▶ Dataset extract
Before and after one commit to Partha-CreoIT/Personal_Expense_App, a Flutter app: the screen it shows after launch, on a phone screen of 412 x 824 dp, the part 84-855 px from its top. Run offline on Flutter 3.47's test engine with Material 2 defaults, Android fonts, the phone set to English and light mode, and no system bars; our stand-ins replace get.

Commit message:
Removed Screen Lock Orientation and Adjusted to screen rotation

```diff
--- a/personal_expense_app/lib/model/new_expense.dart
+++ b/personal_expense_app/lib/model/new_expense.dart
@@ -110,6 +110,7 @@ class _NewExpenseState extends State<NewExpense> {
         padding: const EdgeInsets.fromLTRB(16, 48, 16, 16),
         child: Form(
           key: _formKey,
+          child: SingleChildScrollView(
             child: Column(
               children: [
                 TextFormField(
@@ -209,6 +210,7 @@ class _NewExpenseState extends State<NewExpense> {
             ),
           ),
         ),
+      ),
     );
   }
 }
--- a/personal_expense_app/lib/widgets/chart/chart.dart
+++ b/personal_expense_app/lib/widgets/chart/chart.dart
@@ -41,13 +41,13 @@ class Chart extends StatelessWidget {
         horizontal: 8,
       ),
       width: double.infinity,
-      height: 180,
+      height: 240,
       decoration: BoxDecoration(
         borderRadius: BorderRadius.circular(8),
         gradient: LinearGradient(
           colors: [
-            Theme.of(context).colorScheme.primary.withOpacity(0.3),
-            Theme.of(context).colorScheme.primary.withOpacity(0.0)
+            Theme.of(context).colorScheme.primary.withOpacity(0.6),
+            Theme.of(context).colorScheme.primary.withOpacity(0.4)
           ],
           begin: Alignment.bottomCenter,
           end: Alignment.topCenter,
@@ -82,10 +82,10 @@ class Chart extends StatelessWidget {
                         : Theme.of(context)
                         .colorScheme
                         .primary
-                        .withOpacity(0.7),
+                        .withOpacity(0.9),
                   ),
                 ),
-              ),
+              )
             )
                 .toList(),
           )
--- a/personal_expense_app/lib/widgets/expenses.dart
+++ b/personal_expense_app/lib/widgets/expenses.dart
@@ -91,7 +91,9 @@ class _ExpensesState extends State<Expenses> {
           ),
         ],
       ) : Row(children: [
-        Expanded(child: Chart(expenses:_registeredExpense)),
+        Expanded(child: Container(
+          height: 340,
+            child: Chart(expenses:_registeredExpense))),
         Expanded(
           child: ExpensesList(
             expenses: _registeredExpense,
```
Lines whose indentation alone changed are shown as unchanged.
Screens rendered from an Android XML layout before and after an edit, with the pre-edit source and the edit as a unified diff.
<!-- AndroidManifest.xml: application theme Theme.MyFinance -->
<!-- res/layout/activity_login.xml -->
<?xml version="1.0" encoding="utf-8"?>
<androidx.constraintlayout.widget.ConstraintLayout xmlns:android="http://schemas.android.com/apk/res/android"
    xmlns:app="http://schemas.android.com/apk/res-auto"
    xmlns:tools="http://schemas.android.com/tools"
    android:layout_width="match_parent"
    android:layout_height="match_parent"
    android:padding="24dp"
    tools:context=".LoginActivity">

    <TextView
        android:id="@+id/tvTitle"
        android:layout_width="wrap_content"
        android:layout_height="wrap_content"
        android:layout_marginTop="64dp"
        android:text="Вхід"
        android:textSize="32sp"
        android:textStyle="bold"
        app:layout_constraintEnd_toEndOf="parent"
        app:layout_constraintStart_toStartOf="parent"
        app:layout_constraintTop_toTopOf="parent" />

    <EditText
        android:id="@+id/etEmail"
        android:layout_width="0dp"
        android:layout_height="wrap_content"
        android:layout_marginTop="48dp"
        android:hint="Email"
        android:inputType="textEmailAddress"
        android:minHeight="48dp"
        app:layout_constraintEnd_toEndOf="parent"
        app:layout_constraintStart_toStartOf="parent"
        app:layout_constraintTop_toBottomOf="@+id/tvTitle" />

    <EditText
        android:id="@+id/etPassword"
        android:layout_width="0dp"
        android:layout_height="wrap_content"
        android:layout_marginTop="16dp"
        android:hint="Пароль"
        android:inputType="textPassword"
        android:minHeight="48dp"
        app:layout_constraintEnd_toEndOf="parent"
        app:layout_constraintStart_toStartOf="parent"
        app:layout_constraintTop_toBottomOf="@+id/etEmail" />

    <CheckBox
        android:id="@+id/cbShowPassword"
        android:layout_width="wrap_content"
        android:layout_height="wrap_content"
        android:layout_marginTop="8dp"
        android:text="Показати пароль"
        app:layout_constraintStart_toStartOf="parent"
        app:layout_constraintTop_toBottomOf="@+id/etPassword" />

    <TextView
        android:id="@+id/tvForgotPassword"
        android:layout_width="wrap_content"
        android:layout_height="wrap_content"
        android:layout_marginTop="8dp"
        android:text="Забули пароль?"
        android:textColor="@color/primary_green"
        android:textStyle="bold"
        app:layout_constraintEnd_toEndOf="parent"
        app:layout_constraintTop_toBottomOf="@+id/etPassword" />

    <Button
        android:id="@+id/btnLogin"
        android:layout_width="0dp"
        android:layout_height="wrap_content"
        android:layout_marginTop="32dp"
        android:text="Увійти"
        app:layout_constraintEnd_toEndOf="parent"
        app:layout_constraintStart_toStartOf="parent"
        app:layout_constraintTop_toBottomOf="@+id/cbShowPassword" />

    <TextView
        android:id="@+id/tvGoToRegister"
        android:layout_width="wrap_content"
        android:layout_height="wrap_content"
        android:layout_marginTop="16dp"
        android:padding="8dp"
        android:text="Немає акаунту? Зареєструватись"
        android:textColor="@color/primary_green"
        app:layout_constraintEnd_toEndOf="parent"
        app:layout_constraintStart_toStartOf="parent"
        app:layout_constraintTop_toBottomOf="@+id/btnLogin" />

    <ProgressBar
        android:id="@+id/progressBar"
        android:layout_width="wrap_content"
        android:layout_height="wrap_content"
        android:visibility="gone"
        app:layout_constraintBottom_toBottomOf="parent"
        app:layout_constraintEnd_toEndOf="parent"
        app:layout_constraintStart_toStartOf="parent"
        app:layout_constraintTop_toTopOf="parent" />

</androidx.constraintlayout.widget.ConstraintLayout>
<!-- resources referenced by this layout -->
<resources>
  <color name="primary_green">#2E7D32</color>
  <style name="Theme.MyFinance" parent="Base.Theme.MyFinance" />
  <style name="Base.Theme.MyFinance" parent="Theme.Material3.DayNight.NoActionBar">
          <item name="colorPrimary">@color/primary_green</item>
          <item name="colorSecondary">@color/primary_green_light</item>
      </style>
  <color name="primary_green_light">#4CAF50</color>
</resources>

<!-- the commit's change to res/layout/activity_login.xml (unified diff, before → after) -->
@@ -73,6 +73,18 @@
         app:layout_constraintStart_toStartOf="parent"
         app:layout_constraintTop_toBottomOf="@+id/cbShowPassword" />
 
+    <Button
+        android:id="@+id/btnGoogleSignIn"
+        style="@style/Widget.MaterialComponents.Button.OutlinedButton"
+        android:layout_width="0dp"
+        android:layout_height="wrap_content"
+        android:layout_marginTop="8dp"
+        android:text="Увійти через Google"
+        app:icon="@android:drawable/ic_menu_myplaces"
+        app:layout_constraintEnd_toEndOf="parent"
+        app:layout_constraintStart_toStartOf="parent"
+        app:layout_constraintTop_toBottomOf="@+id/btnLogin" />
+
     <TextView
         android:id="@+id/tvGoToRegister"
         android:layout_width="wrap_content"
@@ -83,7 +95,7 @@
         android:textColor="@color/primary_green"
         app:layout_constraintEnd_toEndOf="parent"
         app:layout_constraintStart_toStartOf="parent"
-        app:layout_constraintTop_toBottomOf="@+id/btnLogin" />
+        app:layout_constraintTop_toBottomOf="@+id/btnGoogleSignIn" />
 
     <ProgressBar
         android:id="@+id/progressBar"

▶ What the task requires
Search the preceding listing for "Expanded", then copy every line that holds it.

▶ Task solution
-        Expanded(child: Chart(expenses:_registeredExpense)),
+        Expanded(child: Container(
         Expanded(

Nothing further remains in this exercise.